• **Task brief**: Gather every line from the entries below that includes "docs".

[Source records — start]

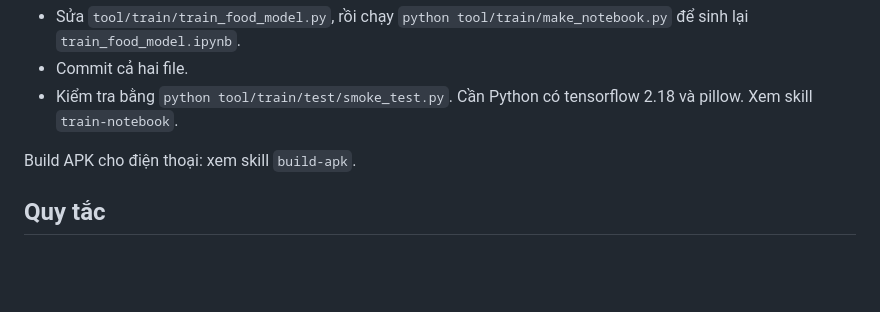
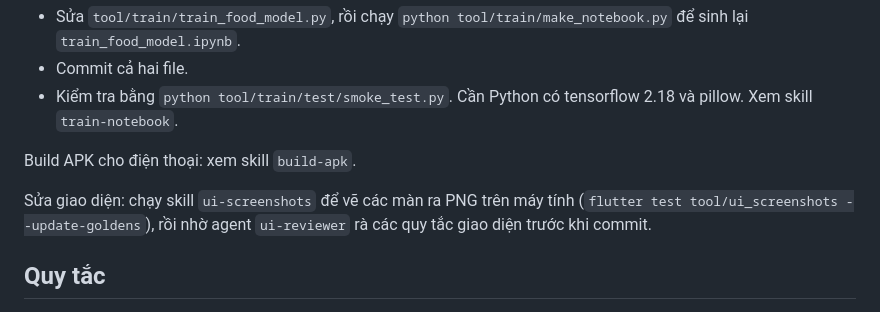
Before and after one commit to JimeaVV/nlcn, a Markdown page: CLAUDE.md, the part around the change. GitHub-like rendering; blank space fills up the shorter version.

```diff
--- a/CLAUDE.md
+++ b/CLAUDE.md
@@ -53,6 +53,10 @@ Notebook train:
 
 Build APK cho điện thoại: xem skill `build-apk`.
 
+Sửa giao diện: chạy skill `ui-screenshots` để vẽ các màn ra PNG trên máy
+tính (`flutter test tool/ui_screenshots --update-goldens`), rồi nhờ agent
+`ui-reviewer` rà các quy tắc giao diện trước khi commit.
+
 ## Quy tắc
 - **Nhật ký:** mọi thay đổi đều ghi thêm một mục vào
   `docs/QUA_TRINH_THUC_HIEN.md`, bằng tiếng Việt, đặt trước dòng `---` của mục
```
Also changed, not shown: docs/QUA_TRINH_THUC_HIEN.md (+29 -0 lines).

[Source records — finish]

• **Task answer**:
   `docs/QUA_TRINH_THUC_HIEN.md`, bằng tiếng Việt, đặt trước dòng `---` của mục
Also changed, not shown: docs/QUA_TRINH_THUC_HIEN.md (+29 -0 lines).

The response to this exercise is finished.